> _Task requirements_: Below are some entries. Copy each line that holds the string "Bookchapter".

[Task input — start]

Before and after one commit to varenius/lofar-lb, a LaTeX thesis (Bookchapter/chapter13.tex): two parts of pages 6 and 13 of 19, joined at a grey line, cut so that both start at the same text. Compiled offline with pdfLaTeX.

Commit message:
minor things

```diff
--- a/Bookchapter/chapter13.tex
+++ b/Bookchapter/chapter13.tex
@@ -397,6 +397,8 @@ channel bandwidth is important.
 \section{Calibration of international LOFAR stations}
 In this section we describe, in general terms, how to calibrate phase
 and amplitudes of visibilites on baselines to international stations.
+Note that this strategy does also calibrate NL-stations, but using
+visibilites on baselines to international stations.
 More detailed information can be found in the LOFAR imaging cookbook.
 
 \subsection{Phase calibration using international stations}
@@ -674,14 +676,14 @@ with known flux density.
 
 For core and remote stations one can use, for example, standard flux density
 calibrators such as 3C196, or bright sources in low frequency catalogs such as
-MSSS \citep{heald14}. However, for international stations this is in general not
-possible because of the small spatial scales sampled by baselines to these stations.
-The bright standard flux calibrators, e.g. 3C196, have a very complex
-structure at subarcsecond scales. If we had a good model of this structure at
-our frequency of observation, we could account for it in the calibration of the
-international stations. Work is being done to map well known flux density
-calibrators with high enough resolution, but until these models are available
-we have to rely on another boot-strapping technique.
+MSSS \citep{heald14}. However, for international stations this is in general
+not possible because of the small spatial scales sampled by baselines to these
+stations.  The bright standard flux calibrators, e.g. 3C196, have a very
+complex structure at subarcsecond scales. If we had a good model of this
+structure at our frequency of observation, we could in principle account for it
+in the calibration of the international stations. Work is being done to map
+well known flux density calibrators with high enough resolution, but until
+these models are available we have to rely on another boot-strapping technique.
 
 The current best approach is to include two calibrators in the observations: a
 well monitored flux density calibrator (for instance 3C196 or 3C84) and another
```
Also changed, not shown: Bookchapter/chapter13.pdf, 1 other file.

[Task input — finish]

> _Reply_:
Before and after one commit to varenius/lofar-lb, a LaTeX thesis (Bookchapter/chapter13.tex): two parts of pages 6 and 13 of 19, joined at a grey line, cut so that both start at the same text. Compiled offline with pdfLaTeX.
--- a/Bookchapter/chapter13.tex
+++ b/Bookchapter/chapter13.tex
Also changed, not shown: Bookchapter/chapter13.pdf, 1 other file.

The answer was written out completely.